        mchehab+samsung@...nel.org, robh+dt@...nel.org,
        davem@...emloft.net, shawn.lin@...k-chips.com, tglx@...utronix.de,
        devicetree@...r.kernel.org, gregkh@...uxfoundation.org,
        linux-kernel@...r.kernel.org, dwmw@...zon.co.uk, jonnyc@...zon.com,
        hhhawa@...zon.com, ronenk@...zon.com, hanochu@...zon.com,
        barakw@...zon.com
Subject: Re: [PATCH v2 2/2] irqchip: al-fic: Introduce Amazon's Annapurna
 Labs Fabric Interrupt Controller Driver

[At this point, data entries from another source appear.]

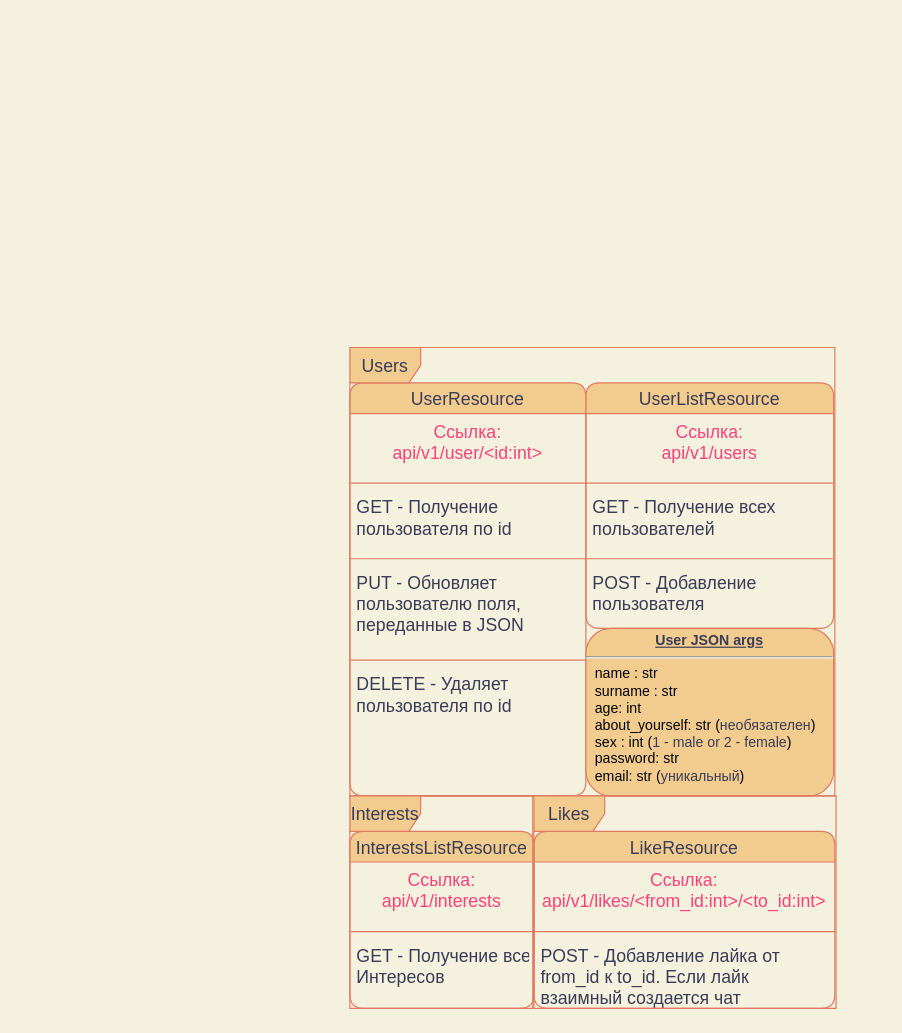
Before: Diagram/REST_api.drawio in andrey-blight/ademy, a draw.io diagram. Source tidied: cells renumbered, new cells numbered last; positions are measured from the earlier drawing's top-left corner, leaving out a move shared by most shapes. Both pictures are drawn from the tidied source at 118%, with x=0, y=0 at pixel (349, 347).
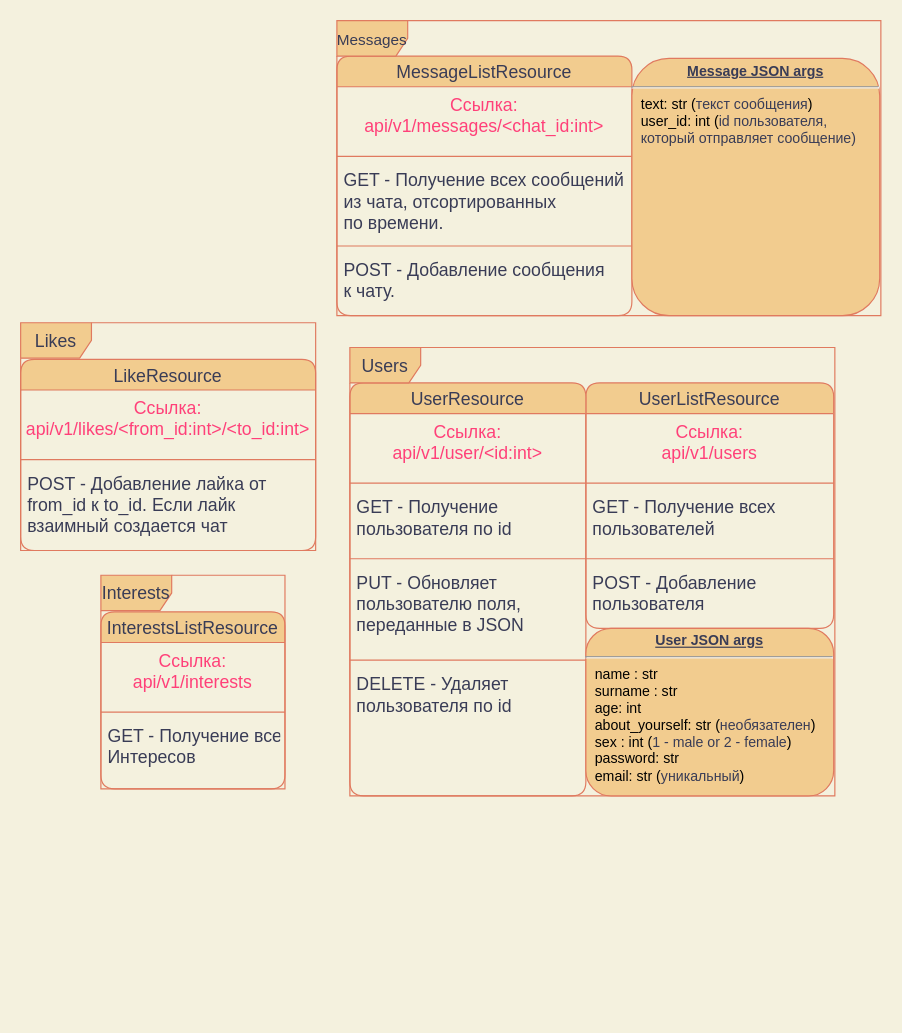
Above is the later version.

Commit message (it also covers changes not shown here):
Edit user api

What changed in the source:
```diff
@@
     <mxCell id="18" value="InterestsListResource" style="swimlane;fontStyle=0;horizontal=1;startSize=26;align=center;fontSize=15;fillColor=#F2CC8F;strokeColor=#E07A5F;fontColor=#393C56;rounded=1;" parent="1" vertex="1">
-      <mxGeometry y="410" width="156" height="150" as="geometry" />
+      <mxGeometry x="-211" y="224" width="156" height="150" as="geometry" />
     </mxCell>
@@
     <mxCell id="22" value="Interests" style="shape=umlFrame;whiteSpace=wrap;html=1;fontSize=15;fontColor=#393C56;fillColor=#F2CC8F;strokeColor=#E07A5F;rounded=1;" parent="1" vertex="1">
-      <mxGeometry y="380" width="155" height="180" as="geometry" />
+      <mxGeometry x="-211" y="193" width="156" height="181" as="geometry" />
     </mxCell>
     <mxCell id="23" value="LikeResource" style="swimlane;fontStyle=0;horizontal=1;startSize=26;align=center;fontSize=15;fillColor=#F2CC8F;strokeColor=#E07A5F;fontColor=#393C56;rounded=1;" parent="1" vertex="1">
-      <mxGeometry x="156" y="410" width="255" height="150" as="geometry" />
+      <mxGeometry x="-279" y="10" width="250" height="162" as="geometry" />
     </mxCell>
     <mxCell id="24" value="Ссылка:&#10;api/v1/likes/&lt;from_id:int&gt;/&lt;to_id:int&gt;" style="text;strokeColor=none;fillColor=none;spacingLeft=4;spacingRight=4;overflow=hidden;fontSize=15;fontColor=#FF4079;rounded=1;align=center;" parent="23" vertex="1">
-      <mxGeometry y="26" width="255" height="54" as="geometry" />
+      <mxGeometry y="26" width="250" height="54" as="geometry" />
     </mxCell>
     <mxCell id="25" style="line;strokeWidth=1;dashed=0;labelPosition=right;align=left;verticalAlign=middle;spacingTop=0;spacingLeft=6;fontSize=15;labelBackgroundColor=#F4F1DE;fillColor=#F2CC8F;strokeColor=#E07A5F;fontColor=#393C56;rounded=1;" parent="23" vertex="1">
-      <mxGeometry y="80" width="255" height="10" as="geometry" />
+      <mxGeometry y="80" width="250" height="10" as="geometry" />
     </mxCell>
     <mxCell id="26" value="POST - Добавление лайка от &#10;from_id к to_id. Если лайк &#10;взаимный создается чат" style="text;strokeColor=none;fillColor=none;spacingLeft=4;spacingRight=4;overflow=hidden;fontSize=15;fontColor=#393C56;rounded=1;" parent="23" vertex="1">
-      <mxGeometry y="90" width="255" height="60" as="geometry" />
+      <mxGeometry y="90" width="250" height="72" as="geometry" />
     </mxCell>
     <mxCell id="27" value="Likes" style="shape=umlFrame;whiteSpace=wrap;html=1;fontSize=15;fontColor=#393C56;fillColor=#F2CC8F;strokeColor=#E07A5F;rounded=1;" parent="1" vertex="1">
-      <mxGeometry x="156" y="380" width="256" height="180" as="geometry" />
+      <mxGeometry x="-279" y="-21" width="250" height="193" as="geometry" />
     </mxCell>
+    <mxCell id="28" value="MessageListResource" style="swimlane;fontStyle=0;horizontal=1;startSize=26;align=center;fontSize=15;fillColor=#F2CC8F;strokeColor=#E07A5F;fontColor=#393C56;rounded=1;" parent="1" vertex="1">
+      <mxGeometry x="-11" y="-247" width="250" height="220" as="geometry" />
+    </mxCell>
+    <mxCell id="29" value="Ссылка:&#10;api/v1/messages/&lt;chat_id:int&gt;" style="text;strokeColor=none;fillColor=none;spacingLeft=4;spacingRight=4;overflow=hidden;fontSize=15;fontColor=#FF4079;rounded=1;align=center;" parent="28" vertex="1">
+      <mxGeometry y="26" width="250" height="54" as="geometry" />
+    </mxCell>
+    <mxCell id="30" style="line;strokeWidth=1;dashed=0;labelPosition=right;align=left;verticalAlign=middle;spacingTop=0;spacingLeft=6;fontSize=15;labelBackgroundColor=#F4F1DE;fillColor=#F2CC8F;strokeColor=#E07A5F;fontColor=#393C56;rounded=1;" parent="28" vertex="1">
+      <mxGeometry y="80" width="250" height="10" as="geometry" />
+    </mxCell>
+    <mxCell id="31" value="GET - Получение всех сообщений&#10;из чата, отсортированных &#10;по времени." style="text;strokeColor=none;fillColor=none;spacingLeft=4;spacingRight=4;overflow=hidden;fontSize=15;fontColor=#393C56;rounded=1;" parent="28" vertex="1">
+      <mxGeometry y="90" width="250" height="66" as="geometry" />
+    </mxCell>
+    <mxCell id="32" style="line;strokeWidth=1;dashed=0;labelPosition=right;align=left;verticalAlign=middle;spacingTop=0;spacingLeft=6;fontSize=15;labelBackgroundColor=#F4F1DE;fillColor=#F2CC8F;strokeColor=#E07A5F;fontColor=#393C56;rounded=1;" parent="28" vertex="1">
+      <mxGeometry y="156" width="250" height="10" as="geometry" />
+    </mxCell>
+    <mxCell id="33" value="POST - Добавление сообщения&#10;к чату." style="text;strokeColor=none;fillColor=none;spacingLeft=4;spacingRight=4;overflow=hidden;fontSize=15;fontColor=#393C56;rounded=1;" parent="28" vertex="1">
+      <mxGeometry y="166" width="250" height="54" as="geometry" />
+    </mxCell>
+    <mxCell id="34" value="&lt;font style=&quot;font-size: 13px&quot;&gt;Messages&lt;/font&gt;" style="shape=umlFrame;whiteSpace=wrap;html=1;fontSize=15;fontColor=#393C56;fillColor=#F2CC8F;strokeColor=#E07A5F;rounded=1;" parent="1" vertex="1">
+      <mxGeometry x="-11" y="-277" width="461" height="250" as="geometry" />
+    </mxCell>
+    <mxCell id="35" value="&lt;p style=&quot;margin: 0px ; margin-top: 4px ; text-align: center ; text-decoration: underline&quot;&gt;&lt;b&gt;Message JSON args&lt;/b&gt;&lt;/p&gt;&lt;hr&gt;&lt;p style=&quot;margin: 0px ; margin-left: 8px&quot;&gt;&lt;font color=&quot;#000000&quot;&gt;text: str (&lt;/font&gt;текст сообщения&lt;font color=&quot;#000000&quot;&gt;)&lt;/font&gt;&lt;/p&gt;&lt;p style=&quot;margin: 0px ; margin-left: 8px&quot;&gt;&lt;font color=&quot;#000000&quot;&gt;user_id: int (&lt;/font&gt;id пользователя,&amp;nbsp;&lt;/p&gt;&lt;p style=&quot;margin: 0px ; margin-left: 8px&quot;&gt;который отправляет сообщение)&lt;font color=&quot;#000000&quot;&gt;&lt;br&gt;&lt;br&gt;&lt;/font&gt;&lt;/p&gt;" style="verticalAlign=top;align=left;overflow=fill;fontSize=12;fontFamily=Helvetica;html=1;fontColor=#393C56;fillColor=#F2CC8F;strokeColor=#E07A5F;rounded=1;" parent="1" vertex="1">
+      <mxGeometry x="239" y="-245" width="210" height="218" as="geometry" />
+    </mxCell>
```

On Thu, 2019-06-06 at 08:05 +0100, Marc Zyngier wrote:
> 
> > I disagree Marc. This is a rather bad error which indicates that the
> > device-tree is probably incorrect (or the HW was wired in a way that
> > cannot work).
> 
> But surely that's something you'll spot pretty quickly.

Not really. A level/edge mismatch isn't something you can spot that
quickly, but will cause lost interrupts on load. Since the kernel can
spot the error pretty much right away, I think that could even be a
pr_err :)

> Also, you get
> a splat from the irq subsystem already, telling you that things went
> wrong (see __irq_set_trigger). At that stage, you can enable debugging
> and figure it out.

Ah returning an error will cause such splat indeed.

> What I'm trying to avoid is the kernel becoming a (pretty bad)
> validation tool for DTS files.

Haha, yeah, I don't like it going out of its way to validate them but
that sort of very obvious sanity checking makes sense.

> > Basically a given FIC can either be entirely level sensitive or
> > entirely edge sensitive. This catches cases where the DT has routed
> > a mixed of both to the same FIC. Definitely worth barfing loudly
> > about rather than trying to understand subtle odd misbehaviours of
> > the device in the field.
> 
> Then, in the interest of not producing incorrect DTs, could the
> edge/level property be encoded in the FIC description itself, rather
> than in the interrupt specifiers of the individual devices? It would
> sidestep the problem altogether. You can still put the wrong one in
> the FIC node, but it then becomes even more obvious what is going
> on...

This was Talel original approach internally in fact. I told him to put
it in the specifier instead :-) The advantage in doing it that way is
that you get the right flags in the descriptor by default iirc, so the
right value in /proc/interrupts etc... And it will continue working if
a future FIC loses that limitation.

That said, if you feel strongly about it, we can revert to putting a
global property in the FIC node itself. Let us know what you want.

Cheers,
Ben.


Powered by blists - more mailing lists